The Death of a Dream

Music has always been my one great love. I never fantasized about marriage or kids – that would have been too easy. My daydreams were always limited to visions of rock stardom and large amounts of wealth. I believed my band and I would write sweeping, epic masterpieces and tour the world performing them. I would have a giant house, and buy giant houses for every member of my family. I would meet fascinating people, and they would find me fascinating. I would become that elusive, magical thing that I heard in every piece of music I loved. From the age of 8, that was the only thing my heart desired.

In retrospect, it’s possible to see how the dream was lost from the beginning. For one thing, I didn’t even like my own music. (My mom did, that seemed like enough.) For another, I hate performing live. I have the worst stage fright known to man, and shake like a Chihuahua when you put me in front of an audience. What kind of masochist wants to be a rock star when they hate being the center of attention? When I break it down, what was it exactly that I wanted?

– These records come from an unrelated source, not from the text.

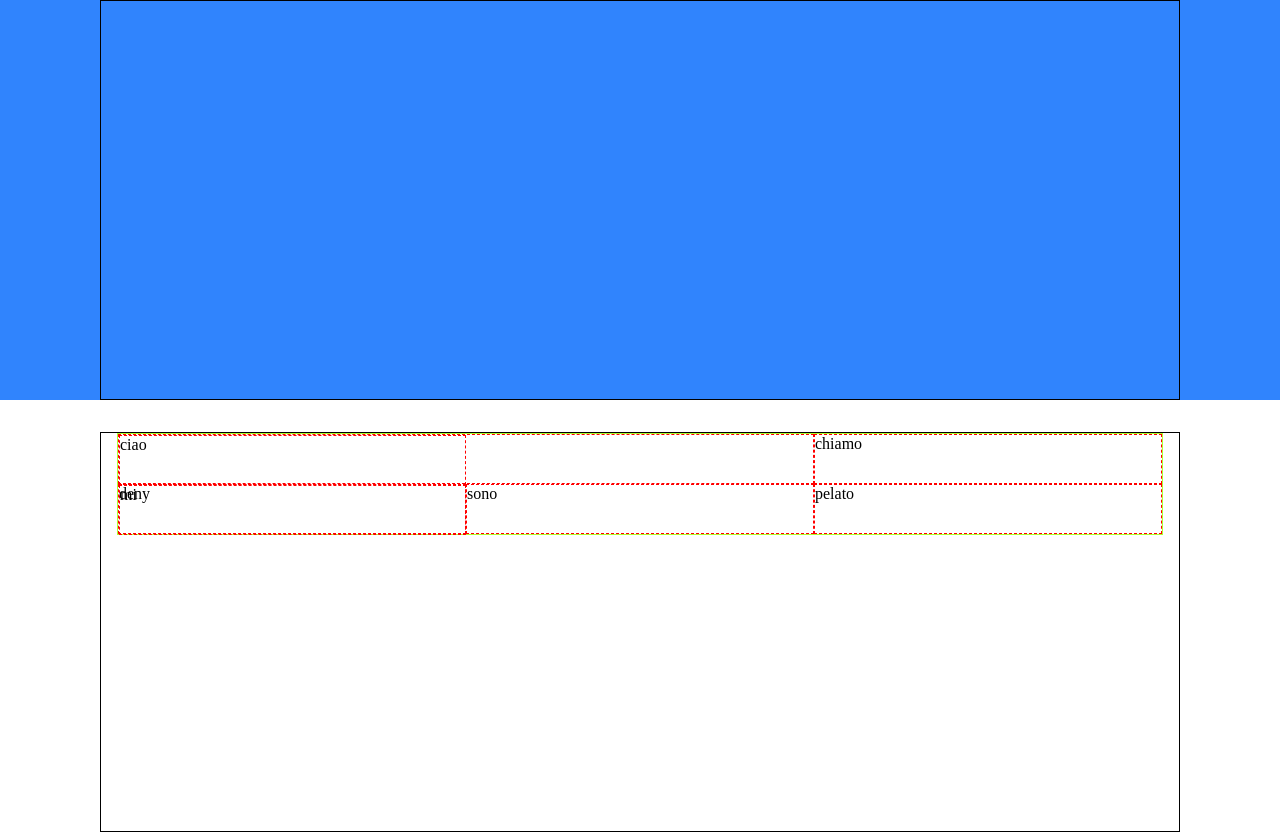
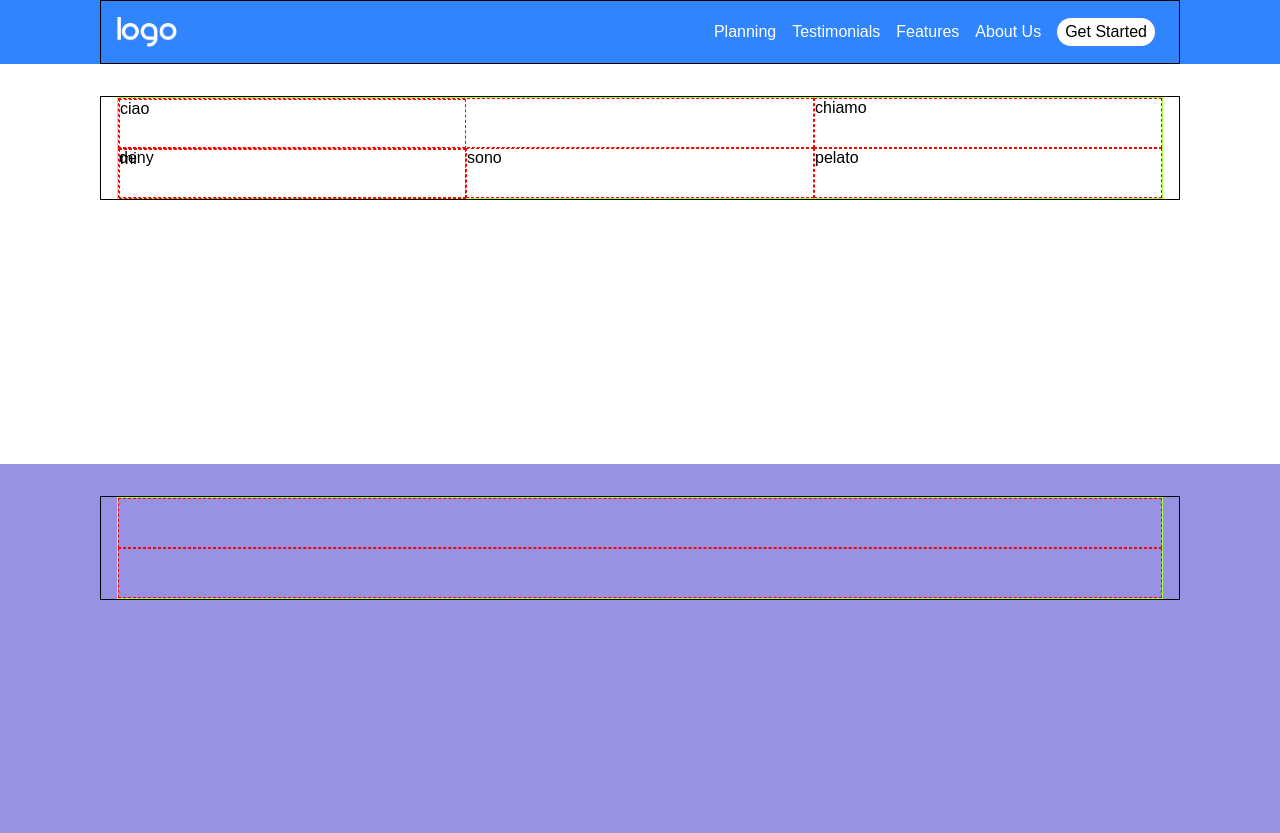
Before and after one commit to pierluigicarrieri/htmlcss-responsive-layout, a plain HTML site: page index.html in a window 1280 px wide. Shown: the top 833 px of the page. Drawn offline with Linux system fonts and the light colour scheme.

Commit message:
header done (responsive)

```diff
--- a/index.html
+++ b/index.html
@@ -4,6 +4,7 @@
     <meta charset="UTF-8">
     <meta name="viewport" content="width=device-width, initial-scale=1.0">
     <link rel="stylesheet" href="styles/style.css">
+    <script src="https://kit.fontawesome.com/6fc1e73e27.js" crossorigin="anonymous"></script>
     <title>htmlcss-responsive-layout</title>
 </head>
 
@@ -17,17 +18,49 @@
 
         <nav>
 
-            <div id="logo"></div>
+            <div id="nav-left">
 
-            <div id="hamburgher-menu"></div>
+                <div id="logo">
 
-            <ul>
-                <li><a href=""></a></li>
-                <li><a href=""></a></li>
-                <li><a href=""></a></li>
-                <li><a href=""></a></li>
-                <li><a href=""></a></li>
-            </ul>
+                    <img id="logo" src="img/logo.png" alt="logo">
+
+                </div>
+
+            </div>
+
+            <div id="nav-right">
+
+                <a id="hamburger-menu" href="#">
+                    <i class="fa-solid fa-bars"></i>
+                </a>
+
+                <ul>
+
+                    <li>
+                        <a href="#">Planning</a>
+                    </li>
+
+                    <li>
+                        <a href="#">Testimonials</a>
+                    </li>
+
+                    <li>
+                        <a href="#">Features</a>
+                    </li>
+
+                    <li>
+                        <a href="#">About Us</a>
+                    </li>
+
+                    <li>
+                        <button class="btn">
+                            Get Started
+                        </button>
+                    </li>
+
+                </ul>
+
+            </div>
 
         </nav>
 
--- a/styles/style.css
+++ b/styles/style.css
@@ -4,6 +4,7 @@
     --color-1: #9792E4;
     --color-2: #3084FD;
     --color-3: #B5DDFF;
+    --color-4: #FFFFFF;
 }
 
 /* Tag selectors */
@@ -14,21 +15,38 @@
     box-sizing: border-box;
 }
 
+body {
+    font-family: Arial, Helvetica, sans-serif;
+}
+
 header {
     background-color: var(--color-2);
 }
 
+nav {
+    padding: 1rem 0;
+    display: flex;
+    justify-content: space-between;
+    align-items: center;
+}
+
 ul {
+    text-align: center;
+    display: none;
     list-style: none;
 }
 
 section {
     margin: auto;
     padding: 2rem 0;
+
+    height: 400px;
 }
 
 footer {
     background-color: #000000;
+
+    height: 400px;
 }
 
 /* Utility classes */
@@ -39,8 +57,13 @@ footer {
     padding: 0 1rem;
     margin: auto;
 
-    height: 400px;
     border: 1px solid black;
+}
+
+.btn{
+    all: unset;
+    padding: 0.3rem 0.5rem;
+    border-radius: 20px;
 }
 
 .row {
@@ -67,6 +90,39 @@ footer {
 section:nth-child(even) {
     background-color: var(--color-1);
 }
+
+#logo {
+    max-height: 30px;
+}
+
+#hamburger-menu {
+    color: var(--color-4);
+}
+
+ul > li {
+    padding: 0.5rem 0;
+}
+
+ul > li > a {
+    text-decoration: none;
+    color: var(--color-4);
+}
+
+header .btn {
+    background-color: var(--color-4);
+}
+
+/* Hamburger menu mechanism */
+
+#hamburger-menu:focus ~ ul {
+    display: block;
+}
+
+#hamburger-menu:focus {
+    color: var(--color-2);
+}
+
+
 
 /* Media queries */
 
@@ -98,6 +154,21 @@ section:nth-child(even) {
         max-width: 1080px;
     }
 
+/* Header */
+
+    #hamburger-menu {
+        display: none;
+    }
+
+    ul {
+        display: flex;
+        align-items: center;
+    }
+
+    ul > li {
+        padding: 0 0.5rem;
+    }
+
     .col-1 {
         width: calc(100% / 2)
 
```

Growing up, I was obsessed with the radio. My clock radio/cassette recorder and I spent many long hours together, me waiting breathlessly with my finger on the “record” button so I could capture my favorite song when it came on. When the song did finally enter my ears, I was transfixed and elated – I felt joined with something much bigger than myself. It was this feeling that drove me to dream so hard, not the love of performing. I wanted to become that feeling, for it to be permanently fixed in my heart and mind. Believing anything outside of myself would make this possible was perhaps my first mistake.

When it finally dawned on me that my life-long dream of becoming a famous songwriter was not going to come to fruition, I went to bed. Not for the night, but for 3 weeks. I was heartbroken. All around me I saw people succeeding with their music, and it made me miserable. Why couldn’t I have my dream when it seemed to happen to people all the time?

Later on I would tell my therapist that I equated music with God. Somewhere in my 8-year-old mind, I connected my musical heros with that great mysterious power. Call it God, or divinity or whatever, but that is what I was pining for all along.

I think this is true of everyone. Whether your prevailing desire is love, success, money or fame, the underlying hunger is to be deeply connected with something. Regardless of life’s circumstances, this connection is possible. The trick is that it isn’t something you can chase after. What’s the point in chasing something that is with you all along?

So the dream is forced to take new shape, and the path becomes something a little more obscure. For some people it’s religion or meditation. For others it’s immersion in a hobby or a sport. For me, my great joy (and still sometimes sorrow) remains music. Whatever the thing that brings stillness or awareness to your mind, the ultimate goal is complete acceptance of every waking moment.

I’ve since accepted that it was not my fate to become a rock star, or to be obscenely wealthy. Instead, my fortune is a series of small revelations in the department of personal evolution. Instead of the trappings of fame and fortune, I have managed to gain some wisdom. And if wisdom leads me to a greater peace and happiness, then absolutely nothing has been lost.


Anonymous said...

If performing isn't your thing you could still find the magical connection in producing or managing. Maybe you should run a website or radio show?

scottdammit! said...

Amen. Wealth and Fame don't always equate to happiness (we can thank Hollywood for providing us with the proof).
Whatever you do, don't stop doing it.I'll be here waiting with open ears.

And far be it for me to give you any advice on your career path, But have you scored any good movies lately?

Justine said...

You always embody my experience in words.

KleoPatra said...

lI'm with justine there, rachel.

I had a connection with something too. I loved music as did you, but my connection to a G-d-like thing was less ephermal.

My connection was with baseball players, specifically the Chicago Cubs, for a long, long time. When i was a kid, way before i would even sense that "groupie" was something to which i might one day aspire (or rather, the opposite of aspire, but there's no good word for it), i needed to be a part of them... and i went about that part in some very hilarious (and yes, alas, non-sexual) ways...

Odd. Delusional.

Music, the way you felt connected, on the other hand, was and IS, far from delusional, and certainly not odd. It's rational and it's acceptable and best of all it's possible for you. How cool that is!

Chasing the dream of finding your heart and soul (that's the connection to G-d) in music, Rachel, is beautiful. And as i've learned, my heart and soul were not to be found by running around to Wrigley Field every day to flirt with 20- and 30-something baseball players when you're 12 years old.